Its Balancing Act: Creating an information diet, time management and workflow are all issues you will want to consider. The key is to find time you weren’t using before, such as surfing online, playing video games, or watching television. All in all stay focused on God and relationships and you should be fine.
Principles to Consider:
• Focus on Gods word and God working through you. In other words, how does your story and your communities story tell His story.
• Once you’ve listened a while, its important to dive in to explore to get your feet wet. Its actually a lot of fun.
• Its easy to be come a stats-o-holic. Be forewarned. Connections beat stats everyday.
Step by Step Social Media Tactics:
Last night while I was writing this I ran across a fantastic post by Jeffrey Sass that sums up the social media learning process in L-E-A-R-N. You may find it helpful:
L: Listen. Social Media provides you with the tools to be the ultimate eavesdropper and be a fly on the wall to virtually thousands of conversations. What should you listen for? Your name, your company, your product, your industry.
E: Engage. Social Media provides you with the tools not just to listen, but to easily step into a conversation and engage with strangers. With that in mind, you must be REAL and be OPEN.
A: Accept. Now that you have listened and engaged, you need to accept what is being said about you, your brand, your company, your product. Take the feedback to heart because to the world at large, their perception is their reality, whether you agree with it or not.
R: React. What you do next is important. Are you going to be defensive or helpful? Remember, just as you started your Social Media exchange as a fly on the wall, there are others now listening to you, and seeing how you engage with your “followers.”
N: Nurture. Social Media is all about relationship building. That first random encounter can, over time, become a valuable and rewarding relationship. Nurture your Social Media connections and you will build an army of evangelists for you, your brand, your product, your company, etc.
L-E-A-R-N is a great pneumonic to focus your social media efforts. Here are some addition ideas and resources for your journey into the world of the Live web.
Some Critical Initial Issues to Consider:
• Listen first, exploring different social media platforms and communities.
• What is your purpose in using social media?
• Who is your audience?
• What is success?
• How much time do you have to spend?
The Role of Digital Story Telling in Missions:
Social media helps tell stories. The story of Jesus working though you and your congregation and your community.

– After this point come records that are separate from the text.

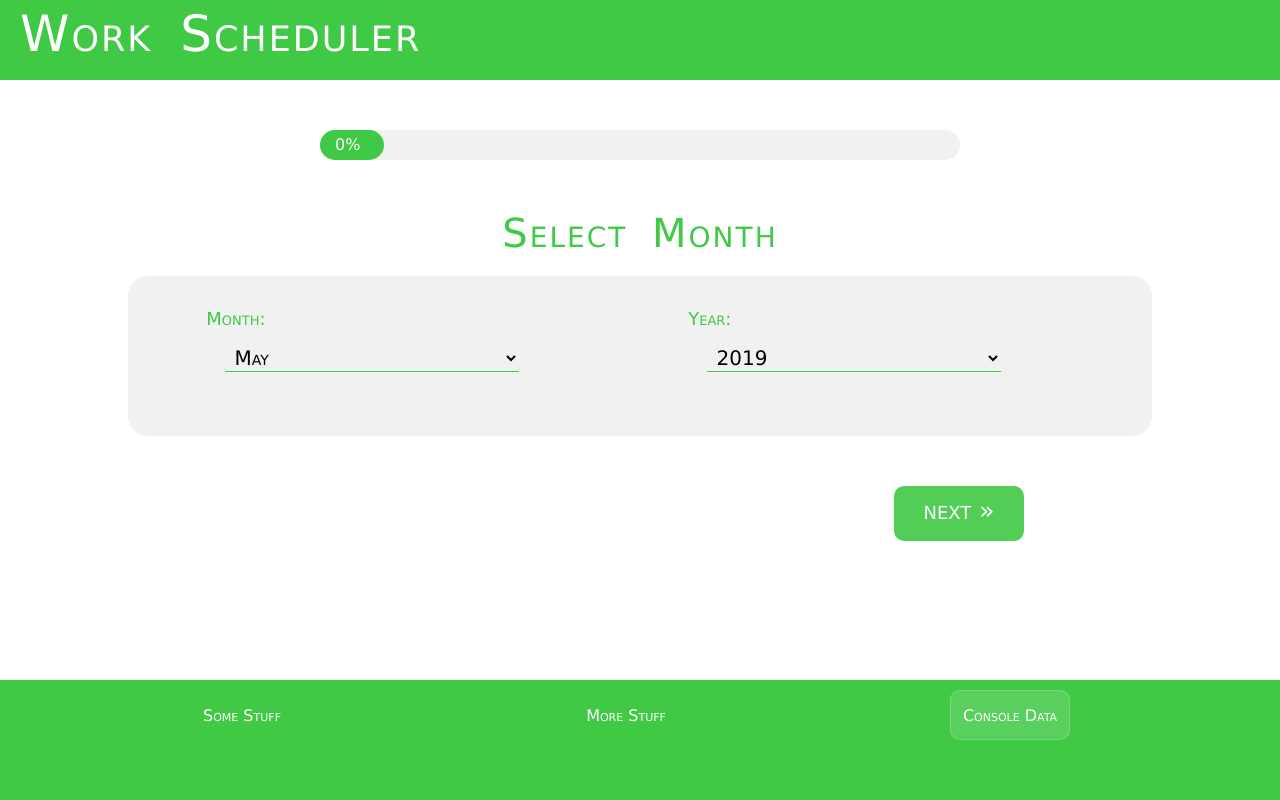
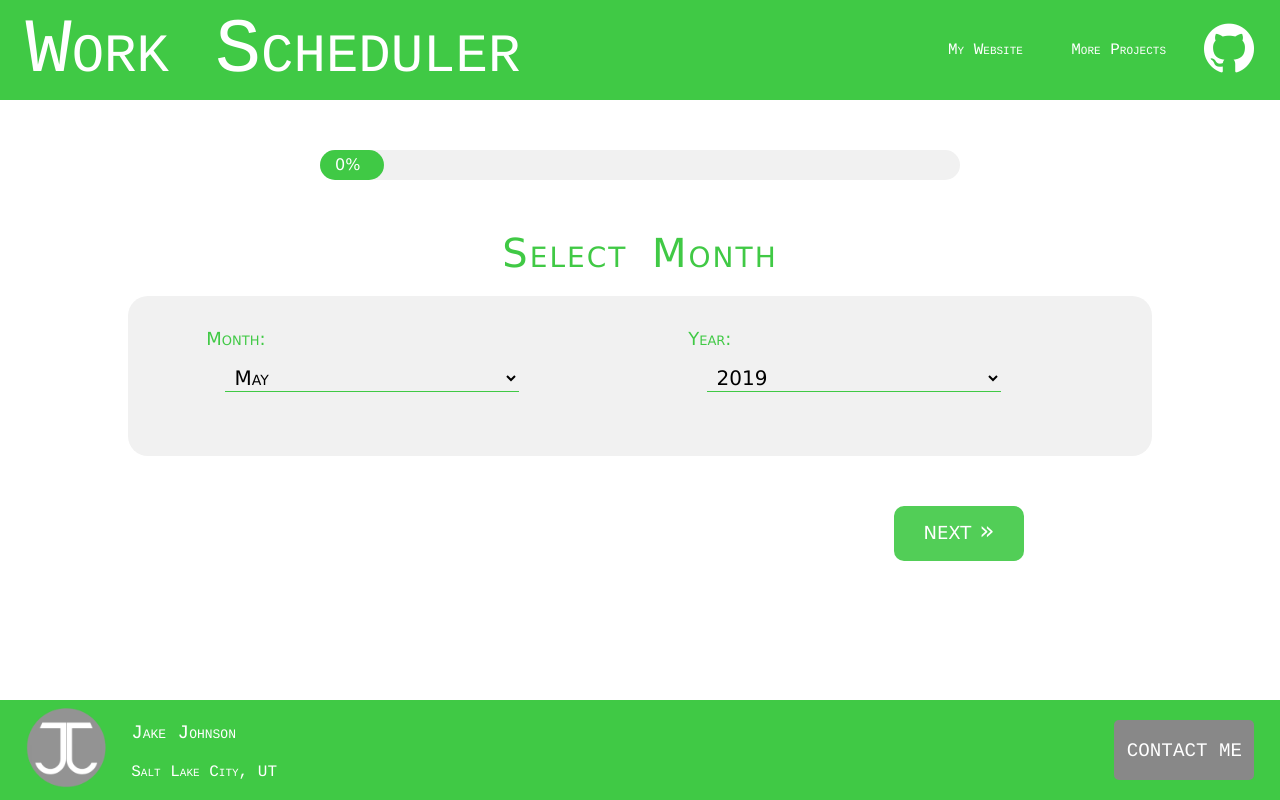
Before and after one commit to JakeJohnson05/workScheduler, a website: page appExpressScheduler/startWorkScheduler.html in a window 1280 px wide. Drawn offline with Linux system fonts and the light colour scheme.

Commit message:
updated header and footer

```diff
--- a/appExpressScheduler/css/startWorkScheduler.css
+++ b/appExpressScheduler/css/startWorkScheduler.css
@@ -41,29 +41,75 @@ input[type="text"] {
 	font-variant: small-caps;
 }
 
+a {
+	text-decoration: none;
+	color: inherit;
+}
+
+#header, #footer {
+	height: 100px;
+	background-color: var(--green-bg);
+	color: white;
+}
+
+#header {
+	width: 100%;
+	display: grid;
+	grid-template-columns: auto auto;
+	align-items: center;
+	justify-content: space-between;
+	padding: 0 2vw;
+	font-family: courier;
+}
+
+#header-title {
+	font-size: 6vw;
+}
+
+#header-links {
+	display: grid;
+	grid-template-columns: 1fr 1fr auto;
+	grid-column-gap: 3vw;
+	width: max-content;
+	align-items: center;
+	text-align: center;
+}
+
+#header-links div {
+	transition: opacity .2s;
+}
+
+#header-links:hover div {
+	opacity: .5;
+}
+
+#header-links div:hover {
+	opacity: 1;
+}
+
 #footer {
 	display: grid;
-	grid-template-columns: repeat(3, 30%);
+	grid-template-columns: auto 1fr auto;
+	justify-content: space-between;
+	align-items: center;
+	padding: 0 2vw;
 	margin-top: 50px;
-	height: 100px;
-	width: 100%;
-	justify-items: center;
-	padding: 10px 50px 10px 50px;
-	background-color: var(--green-bg);
-	color: #fff;
+	grid-column-gap: 2vw;
+	font-family: courier;
 }
 
-#banner {
-	width: 100%;
+#footer-logo-container img {
 	height: 80px;
-	background-color: var(--green-bg);
-	color: #fff;
-	font-size: 50px;
-	padding-top: 5px;
-	padding-left: 20px;
-	letter-spacing: 2px;
-	word-spacing: 10px;
-	min-width: max-content;
+}
+
+#footer-contact {
+	text-align: center;
+	height: 60px;
+	width: 140px;
+	font-size: 120%;
+	background-color: #888;
+	padding-top: 20px;
+	border-radius: 5px;
 }
 
 #progress-container {
--- a/appExpressScheduler/startWorkScheduler.html
+++ b/appExpressScheduler/startWorkScheduler.html
@@ -14,7 +14,28 @@
 </head>
 <body>
 	<div class="content">
-		<div id="banner">Work Scheduler</div>
+		<div id="header">
+			<div id="header-title">
+				<span>Work Scheduler</span>
+			</div>
+			<div id="header-links">
+				<a href="http://www.jakejohnson.pro" target="_blank">
+					<div>
+						<span>My Website</span>
+					</div>
+				</a>
+				<a href="http://www.jakejohnson.pro/portfolio" target="_blank">
+					<div>
+						<span>More Projects</span>
+					</div>
+				</a>
+				<a href="https://github.com/JakeJohnson05/workScheduler" target="_blank">
+					<div id="header-logo-container">
+						<img src="images/github_logo_white.png" alt="GitHub">
+					</div>
+				</a>
+			</div>
+		</div>
 		<div id="progress-container">
 			<div id="progress-bar" class="progress-bar">
 				<span style="padding-left:15px;">0%</span>
@@ -268,17 +289,21 @@
 			</div>
 		</div>
 	</div>
-	<footer id="footer">
-		<div>
-			<p>Some Stuff</p>
+	<div id="footer">
+		<div id="footer-logo-container">
+			<a href="http://www.jakejohnson.pro" target="_blank">
+				<img src="images/logo_2.png" alt="JJ-Logo">
+			</a>
 		</div>
-		<div>
-			<p>More Stuff</p>
+		<div id="my-info">
+			<p style="font-size:120%">Jake Johnson</p>
+			<p>Salt Lake City, UT</p>
 		</div>
-		<div>
-			<div style="background-color:#fff2; text-align:center; padding-top:15px; height:50px; width:120px; cursor:pointer; border-radius:10px; border:1px solid #fff3;"
-				onmouseover="this.style.border='2px solid #fff';" onmouseout="this.style.border='1px solid #fff3';" onclick="consoleData('');">Console Data</div>
-		</div>
-	</footer>
+		<a href="http://www.jakejohnson.pro/contact" target="_blank">
+			<div id="footer-contact">
+				<span>CONTACT ME</span>
+			</div>
+		</a>
+	</div>
 </body>
 </html>
--- a/myapp.js
+++ b/myapp.js
@@ -1,14 +1,9 @@
 const express = require(`express`);
 const APP = express();
-const FAVICON = require(`serve-favicon`);
 const PORT = process.env.PORT || 5000;
 
 APP.use(express.static(`appExpressScheduler`));
 
-APP.use(FAVICON(`${ __dirname }/appExpressScheduler/favicon.ico`));
-APP.use(FAVICON(`${ __dirname }/appExpressScheduler/favicon_2.ico`));
-APP.use(FAVICON(`${ __dirname }/appExpressScheduler/favicon_3.ico`));
-
 APP.get(`/`, (req, res) => res.sendFile(`startWorkScheduler.html`, {root: __dirname+`/appExpressScheduler`}));
 
 APP.listen(PORT, () => console.log(`expressScheduler active on port ${ PORT }`));
--- a/package.json
+++ b/package.json
@@ -19,8 +19,6 @@
   "homepage": "https://github.com/JakeJohnson05/workScheduler#readme",
   "dependencies": {
     "express": "^4.16.4",
-    "express-favicon": "^2.0.1",
-    "nouislider": "^13.1.4",
-    "serve-favicon": "^2.5.0"
+    "nouislider": "^13.1.4"
   }
 }
```
Also changed, not shown: appExpressScheduler/images/github_logo_white.png (added), appExpressScheduler/images/logo_2.png (added).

“If you want understanding you have to reenter the human world of stories. If you don’t have stories you don’t have understanding. From the first accidental wiener roast on a prehistoric savanna, we’ve understood things by telling stories.” ~ David Weinberger, Cluetrain Manifesto
Consider checking out theses fantastic Christian and church social media resources:
• Church Social Media and Internet Christian Ministry
• Church Social Media Staples: The Fundamentals of Church Social Media by Aaron Marshall
• Jared Goralnick’s Guide to Social Media Its an intermediate guide, but very helpful.
• The Blogging Church by Brian Bailey is an excellent read
• Mission Minded has a great post about social media in missions
• You’ll find more church specific tech and social media advice at the Digital Sanctuary.org
If you have any additions, please feel free to add them in the comment section….If you have questions about church social media or web 2.0 for christian missions please contact me or leave a note in the comments section. (it only takes 30 seconds to register to leave a comment)
Nathan Ketsdever is the chief editor of Compassion in Politics and is passionate about music, off beat and independent movies, and all things Mac. Nathan also is a lifetime learner, a Christian search engine optimization consultant, and and ethical link building specialist. He writes about social media, citizen journalism, non-profit social change, enterprise 2.0, crowd sourcing, faith as well as the leading technology and media trends.